**EXERCISE DESCRIPTION:**
Filter the entries below, keeping only lines with "span".

═════ INFORMATION ═════

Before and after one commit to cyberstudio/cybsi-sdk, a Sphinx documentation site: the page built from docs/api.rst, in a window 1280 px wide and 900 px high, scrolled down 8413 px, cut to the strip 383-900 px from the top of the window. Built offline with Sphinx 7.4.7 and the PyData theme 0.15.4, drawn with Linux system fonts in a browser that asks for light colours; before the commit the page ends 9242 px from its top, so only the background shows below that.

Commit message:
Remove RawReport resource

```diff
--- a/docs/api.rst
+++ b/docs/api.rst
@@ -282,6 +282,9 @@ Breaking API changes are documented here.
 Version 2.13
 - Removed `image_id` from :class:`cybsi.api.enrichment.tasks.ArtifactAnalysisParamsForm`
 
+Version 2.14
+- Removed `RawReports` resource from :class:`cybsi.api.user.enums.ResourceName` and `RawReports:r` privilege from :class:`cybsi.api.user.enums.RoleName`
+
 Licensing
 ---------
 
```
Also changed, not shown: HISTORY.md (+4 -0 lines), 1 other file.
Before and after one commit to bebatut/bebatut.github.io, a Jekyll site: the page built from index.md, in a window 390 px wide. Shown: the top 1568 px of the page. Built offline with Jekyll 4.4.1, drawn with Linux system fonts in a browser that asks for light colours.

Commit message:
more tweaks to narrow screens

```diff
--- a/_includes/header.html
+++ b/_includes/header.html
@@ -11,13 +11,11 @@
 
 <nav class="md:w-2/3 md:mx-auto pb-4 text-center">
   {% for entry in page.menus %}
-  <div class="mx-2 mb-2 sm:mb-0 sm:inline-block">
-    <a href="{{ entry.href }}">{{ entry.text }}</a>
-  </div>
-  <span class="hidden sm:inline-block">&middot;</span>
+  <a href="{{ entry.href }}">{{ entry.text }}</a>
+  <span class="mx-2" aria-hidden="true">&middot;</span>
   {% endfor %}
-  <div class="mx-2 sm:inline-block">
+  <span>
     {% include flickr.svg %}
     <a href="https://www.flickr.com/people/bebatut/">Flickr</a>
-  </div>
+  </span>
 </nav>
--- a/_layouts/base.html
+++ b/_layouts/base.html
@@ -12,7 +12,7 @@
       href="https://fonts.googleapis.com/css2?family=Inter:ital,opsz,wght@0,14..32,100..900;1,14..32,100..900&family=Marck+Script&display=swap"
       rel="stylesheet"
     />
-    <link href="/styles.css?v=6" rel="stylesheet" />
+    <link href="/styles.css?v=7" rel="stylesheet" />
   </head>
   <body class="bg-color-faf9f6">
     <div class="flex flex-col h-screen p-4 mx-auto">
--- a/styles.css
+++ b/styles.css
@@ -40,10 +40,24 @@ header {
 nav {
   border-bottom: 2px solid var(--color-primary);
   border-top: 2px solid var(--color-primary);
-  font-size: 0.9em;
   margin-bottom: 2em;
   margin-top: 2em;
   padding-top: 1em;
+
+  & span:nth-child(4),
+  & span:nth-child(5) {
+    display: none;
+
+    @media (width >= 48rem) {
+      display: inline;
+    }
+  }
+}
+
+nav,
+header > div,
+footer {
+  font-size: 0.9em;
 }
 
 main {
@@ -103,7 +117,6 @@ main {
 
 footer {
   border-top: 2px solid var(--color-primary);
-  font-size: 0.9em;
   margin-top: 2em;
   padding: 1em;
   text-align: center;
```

═════

**OUTPUT OF THE TASK:**
-  <span class="hidden sm:inline-block">&middot;</span>
+  <span class="mx-2" aria-hidden="true">&middot;</span>
+  <span>
+  </span>
+  & span:nth-child(4),
+  & span:nth-child(5) {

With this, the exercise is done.